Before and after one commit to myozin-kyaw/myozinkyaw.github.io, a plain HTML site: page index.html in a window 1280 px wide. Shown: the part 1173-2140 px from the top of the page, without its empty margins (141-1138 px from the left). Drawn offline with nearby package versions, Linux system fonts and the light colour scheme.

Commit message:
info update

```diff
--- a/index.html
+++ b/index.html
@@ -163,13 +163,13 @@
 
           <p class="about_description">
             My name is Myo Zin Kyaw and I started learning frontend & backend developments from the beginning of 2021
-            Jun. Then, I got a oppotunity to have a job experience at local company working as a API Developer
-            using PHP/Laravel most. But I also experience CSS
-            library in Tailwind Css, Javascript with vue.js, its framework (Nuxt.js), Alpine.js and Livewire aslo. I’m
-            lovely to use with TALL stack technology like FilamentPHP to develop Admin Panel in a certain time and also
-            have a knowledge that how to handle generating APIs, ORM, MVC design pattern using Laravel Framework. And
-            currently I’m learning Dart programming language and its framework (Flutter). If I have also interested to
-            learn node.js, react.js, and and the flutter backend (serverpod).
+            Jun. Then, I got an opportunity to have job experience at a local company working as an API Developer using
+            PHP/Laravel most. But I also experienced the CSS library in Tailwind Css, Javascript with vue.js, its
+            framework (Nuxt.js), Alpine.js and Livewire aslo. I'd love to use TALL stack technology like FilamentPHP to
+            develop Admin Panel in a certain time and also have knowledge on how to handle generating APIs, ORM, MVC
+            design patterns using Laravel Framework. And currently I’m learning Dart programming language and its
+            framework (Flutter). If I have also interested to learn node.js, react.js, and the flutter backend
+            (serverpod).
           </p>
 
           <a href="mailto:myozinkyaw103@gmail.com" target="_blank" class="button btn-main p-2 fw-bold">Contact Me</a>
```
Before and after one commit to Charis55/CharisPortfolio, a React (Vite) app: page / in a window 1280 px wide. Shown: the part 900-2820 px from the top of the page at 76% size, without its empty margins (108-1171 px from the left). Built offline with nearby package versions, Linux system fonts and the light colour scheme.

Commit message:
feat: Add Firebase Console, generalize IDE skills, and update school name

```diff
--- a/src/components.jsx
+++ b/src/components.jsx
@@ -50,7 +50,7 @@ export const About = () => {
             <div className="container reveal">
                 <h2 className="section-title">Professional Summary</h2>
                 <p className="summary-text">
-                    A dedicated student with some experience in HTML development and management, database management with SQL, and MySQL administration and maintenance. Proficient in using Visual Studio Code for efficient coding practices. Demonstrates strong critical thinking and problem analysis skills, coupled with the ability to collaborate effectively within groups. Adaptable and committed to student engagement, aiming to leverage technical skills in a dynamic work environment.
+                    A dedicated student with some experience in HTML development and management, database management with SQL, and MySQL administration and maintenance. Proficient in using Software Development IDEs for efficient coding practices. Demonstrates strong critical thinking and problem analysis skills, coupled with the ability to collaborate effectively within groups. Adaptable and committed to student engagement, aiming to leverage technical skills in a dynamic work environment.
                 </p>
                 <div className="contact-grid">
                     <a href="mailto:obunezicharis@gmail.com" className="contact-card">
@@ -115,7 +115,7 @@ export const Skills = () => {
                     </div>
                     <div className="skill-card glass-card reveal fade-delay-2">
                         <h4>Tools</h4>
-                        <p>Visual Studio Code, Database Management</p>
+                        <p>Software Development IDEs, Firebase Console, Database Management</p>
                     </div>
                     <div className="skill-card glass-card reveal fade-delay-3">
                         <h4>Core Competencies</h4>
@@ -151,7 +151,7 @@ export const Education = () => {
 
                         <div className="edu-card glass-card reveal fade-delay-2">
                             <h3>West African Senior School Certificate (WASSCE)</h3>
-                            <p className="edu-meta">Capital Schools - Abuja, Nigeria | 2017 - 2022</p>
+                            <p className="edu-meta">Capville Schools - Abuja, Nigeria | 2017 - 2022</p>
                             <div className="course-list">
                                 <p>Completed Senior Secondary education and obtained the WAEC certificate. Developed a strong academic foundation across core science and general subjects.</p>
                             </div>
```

● **Description of the task**: Retype each record in full, please.

● **Answer below**:
Before and after one commit to myozin-kyaw/myozinkyaw.github.io, a plain HTML site: page index.html in a window 1280 px wide. Shown: the part 1173-2140 px from the top of the page, without its empty margins (141-1138 px from the left). Drawn offline with nearby package versions, Linux system fonts and the light colour scheme.

Commit message:
info update

```diff
--- a/index.html
+++ b/index.html
@@ -163,13 +163,13 @@
 
           <p class="about_description">
             My name is Myo Zin Kyaw and I started learning frontend & backend developments from the beginning of 2021
-            Jun. Then, I got a oppotunity to have a job experience at local company working as a API Developer
-            using PHP/Laravel most. But I also experience CSS
-            library in Tailwind Css, Javascript with vue.js, its framework (Nuxt.js), Alpine.js and Livewire aslo. I’m
-            lovely to use with TALL stack technology like FilamentPHP to develop Admin Panel in a certain time and also
-            have a knowledge that how to handle generating APIs, ORM, MVC design pattern using Laravel Framework. And
-            currently I’m learning Dart programming language and its framework (Flutter). If I have also interested to
-            learn node.js, react.js, and and the flutter backend (serverpod).
+            Jun. Then, I got an opportunity to have job experience at a local company working as an API Developer using
+            PHP/Laravel most. But I also experienced the CSS library in Tailwind Css, Javascript with vue.js, its
+            framework (Nuxt.js), Alpine.js and Livewire aslo. I'd love to use TALL stack technology like FilamentPHP to
+            develop Admin Panel in a certain time and also have knowledge on how to handle generating APIs, ORM, MVC
+            design patterns using Laravel Framework. And currently I’m learning Dart programming language and its
+            framework (Flutter). If I have also interested to learn node.js, react.js, and the flutter backend
+            (serverpod).
           </p>
 
           <a href="mailto:myozinkyaw103@gmail.com" target="_blank" class="button btn-main p-2 fw-bold">Contact Me</a>
```
Before and after one commit to Charis55/CharisPortfolio, a React (Vite) app: page / in a window 1280 px wide. Shown: the part 900-2820 px from the top of the page at 76% size, without its empty margins (108-1171 px from the left). Built offline with nearby package versions, Linux system fonts and the light colour scheme.

Commit message:
feat: Add Firebase Console, generalize IDE skills, and update school name

```diff
--- a/src/components.jsx
+++ b/src/components.jsx
@@ -50,7 +50,7 @@ export const About = () => {
             <div className="container reveal">
                 <h2 className="section-title">Professional Summary</h2>
                 <p className="summary-text">
-                    A dedicated student with some experience in HTML development and management, database management with SQL, and MySQL administration and maintenance. Proficient in using Visual Studio Code for efficient coding practices. Demonstrates strong critical thinking and problem analysis skills, coupled with the ability to collaborate effectively within groups. Adaptable and committed to student engagement, aiming to leverage technical skills in a dynamic work environment.
+                    A dedicated student with some experience in HTML development and management, database management with SQL, and MySQL administration and maintenance. Proficient in using Software Development IDEs for efficient coding practices. Demonstrates strong critical thinking and problem analysis skills, coupled with the ability to collaborate effectively within groups. Adaptable and committed to student engagement, aiming to leverage technical skills in a dynamic work environment.
                 </p>
                 <div className="contact-grid">
                     <a href="mailto:obunezicharis@gmail.com" className="contact-card">
@@ -115,7 +115,7 @@ export const Skills = () => {
                     </div>
                     <div className="skill-card glass-card reveal fade-delay-2">
                         <h4>Tools</h4>
-                        <p>Visual Studio Code, Database Management</p>
+                        <p>Software Development IDEs, Firebase Console, Database Management</p>
                     </div>
                     <div className="skill-card glass-card reveal fade-delay-3">
                         <h4>Core Competencies</h4>
@@ -151,7 +151,7 @@ export const Education = () => {
 
                         <div className="edu-card glass-card reveal fade-delay-2">
                             <h3>West African Senior School Certificate (WASSCE)</h3>
-                            <p className="edu-meta">Capital Schools - Abuja, Nigeria | 2017 - 2022</p>
+                            <p className="edu-meta">Capville Schools - Abuja, Nigeria | 2017 - 2022</p>
                             <div className="course-list">
                                 <p>Completed Senior Secondary education and obtained the WAEC certificate. Developed a strong academic foundation across core science and general subjects.</p>
                             </div>
```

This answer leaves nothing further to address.